## Your assignment
Retype the listing that follows, word for word.

## The data
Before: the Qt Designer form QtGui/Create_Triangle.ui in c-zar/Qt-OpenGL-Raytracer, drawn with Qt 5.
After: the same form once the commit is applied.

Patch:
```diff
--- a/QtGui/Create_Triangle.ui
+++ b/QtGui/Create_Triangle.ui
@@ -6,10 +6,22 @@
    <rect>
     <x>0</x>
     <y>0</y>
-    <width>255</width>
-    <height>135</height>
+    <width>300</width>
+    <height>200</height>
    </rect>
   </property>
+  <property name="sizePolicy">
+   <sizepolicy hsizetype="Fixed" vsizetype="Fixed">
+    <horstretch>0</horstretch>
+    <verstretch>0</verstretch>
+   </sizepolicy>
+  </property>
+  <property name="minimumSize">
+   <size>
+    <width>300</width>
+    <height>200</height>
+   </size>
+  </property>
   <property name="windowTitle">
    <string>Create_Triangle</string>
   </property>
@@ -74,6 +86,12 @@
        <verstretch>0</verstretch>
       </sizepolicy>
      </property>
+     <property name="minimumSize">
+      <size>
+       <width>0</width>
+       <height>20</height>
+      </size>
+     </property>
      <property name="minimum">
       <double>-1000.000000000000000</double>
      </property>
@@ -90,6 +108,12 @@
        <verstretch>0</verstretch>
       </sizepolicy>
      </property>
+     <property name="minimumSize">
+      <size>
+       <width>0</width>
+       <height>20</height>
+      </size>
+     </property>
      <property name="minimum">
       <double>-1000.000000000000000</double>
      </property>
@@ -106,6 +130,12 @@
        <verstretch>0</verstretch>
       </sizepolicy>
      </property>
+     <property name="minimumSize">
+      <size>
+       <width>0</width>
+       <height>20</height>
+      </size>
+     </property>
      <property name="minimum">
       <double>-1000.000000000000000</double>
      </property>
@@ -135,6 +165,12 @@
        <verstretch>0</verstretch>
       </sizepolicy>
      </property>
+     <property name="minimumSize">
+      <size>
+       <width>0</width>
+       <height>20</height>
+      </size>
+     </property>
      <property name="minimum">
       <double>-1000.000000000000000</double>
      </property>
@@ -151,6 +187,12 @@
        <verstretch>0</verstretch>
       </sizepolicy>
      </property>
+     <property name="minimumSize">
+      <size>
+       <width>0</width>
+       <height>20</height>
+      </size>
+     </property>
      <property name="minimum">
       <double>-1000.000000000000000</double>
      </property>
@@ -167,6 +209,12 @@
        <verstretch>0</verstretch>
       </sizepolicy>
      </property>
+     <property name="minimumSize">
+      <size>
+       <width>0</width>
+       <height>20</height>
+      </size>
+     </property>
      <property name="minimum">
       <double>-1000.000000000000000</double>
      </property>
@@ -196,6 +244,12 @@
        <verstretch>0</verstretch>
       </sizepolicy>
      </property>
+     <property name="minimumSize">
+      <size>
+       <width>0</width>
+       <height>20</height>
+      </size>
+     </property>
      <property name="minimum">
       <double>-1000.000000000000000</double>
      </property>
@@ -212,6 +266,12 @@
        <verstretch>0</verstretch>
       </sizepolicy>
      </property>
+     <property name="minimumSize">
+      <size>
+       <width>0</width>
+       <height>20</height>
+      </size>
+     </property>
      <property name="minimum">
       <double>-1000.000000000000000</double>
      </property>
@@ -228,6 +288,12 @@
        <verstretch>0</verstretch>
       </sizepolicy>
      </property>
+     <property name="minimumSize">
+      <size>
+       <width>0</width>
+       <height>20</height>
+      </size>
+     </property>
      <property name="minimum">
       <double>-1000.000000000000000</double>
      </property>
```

## Answer section
Before: the Qt Designer form QtGui/Create_Triangle.ui in c-zar/Qt-OpenGL-Raytracer, drawn with Qt 5.
After: the same form once the commit is applied.

Patch:
```diff
--- a/QtGui/Create_Triangle.ui
+++ b/QtGui/Create_Triangle.ui
@@ -6,10 +6,22 @@
    <rect>
     <x>0</x>
     <y>0</y>
-    <width>255</width>
-    <height>135</height>
+    <width>300</width>
+    <height>200</height>
    </rect>
   </property>
+  <property name="sizePolicy">
+   <sizepolicy hsizetype="Fixed" vsizetype="Fixed">
+    <horstretch>0</horstretch>
+    <verstretch>0</verstretch>
+   </sizepolicy>
+  </property>
+  <property name="minimumSize">
+   <size>
+    <width>300</width>
+    <height>200</height>
+   </size>
+  </property>
   <property name="windowTitle">
    <string>Create_Triangle</string>
   </property>
@@ -74,6 +86,12 @@
        <verstretch>0</verstretch>
       </sizepolicy>
      </property>
+     <property name="minimumSize">
+      <size>
+       <width>0</width>
+       <height>20</height>
+      </size>
+     </property>
      <property name="minimum">
       <double>-1000.000000000000000</double>
      </property>
@@ -90,6 +108,12 @@
        <verstretch>0</verstretch>
       </sizepolicy>
      </property>
+     <property name="minimumSize">
+      <size>
+       <width>0</width>
+       <height>20</height>
+      </size>
+     </property>
      <property name="minimum">
       <double>-1000.000000000000000</double>
      </property>
@@ -106,6 +130,12 @@
        <verstretch>0</verstretch>
       </sizepolicy>
      </property>
+     <property name="minimumSize">
+      <size>
+       <width>0</width>
+       <height>20</height>
+      </size>
+     </property>
      <property name="minimum">
       <double>-1000.000000000000000</double>
      </property>
@@ -135,6 +165,12 @@
        <verstretch>0</verstretch>
       </sizepolicy>
      </property>
+     <property name="minimumSize">
+      <size>
+       <width>0</width>
+       <height>20</height>
+      </size>
+     </property>
      <property name="minimum">
       <double>-1000.000000000000000</double>
      </property>
@@ -151,6 +187,12 @@
        <verstretch>0</verstretch>
       </sizepolicy>
      </property>
+     <property name="minimumSize">
+      <size>
+       <width>0</width>
+       <height>20</height>
+      </size>
+     </property>
      <property name="minimum">
       <double>-1000.000000000000000</double>
      </property>
@@ -167,6 +209,12 @@
        <verstretch>0</verstretch>
       </sizepolicy>
      </property>
+     <property name="minimumSize">
+      <size>
+       <width>0</width>
+       <height>20</height>
+      </size>
+     </property>
      <property name="minimum">
       <double>-1000.000000000000000</double>
      </property>
@@ -196,6 +244,12 @@
        <verstretch>0</verstretch>
       </sizepolicy>
      </property>
+     <property name="minimumSize">
+      <size>
+       <width>0</width>
+       <height>20</height>
+      </size>
+     </property>
      <property name="minimum">
       <double>-1000.000000000000000</double>
      </property>
@@ -212,6 +266,12 @@
        <verstretch>0</verstretch>
       </sizepolicy>
      </property>
+     <property name="minimumSize">
+      <size>
+       <width>0</width>
+       <height>20</height>
+      </size>
+     </property>
      <property name="minimum">
       <double>-1000.000000000000000</double>
      </property>
@@ -228,6 +288,12 @@
        <verstretch>0</verstretch>
       </sizepolicy>
      </property>
+     <property name="minimumSize">
+      <size>
+       <width>0</width>
+       <height>20</height>
+      </size>
+     </property>
      <property name="minimum">
       <double>-1000.000000000000000</double>
      </property>
```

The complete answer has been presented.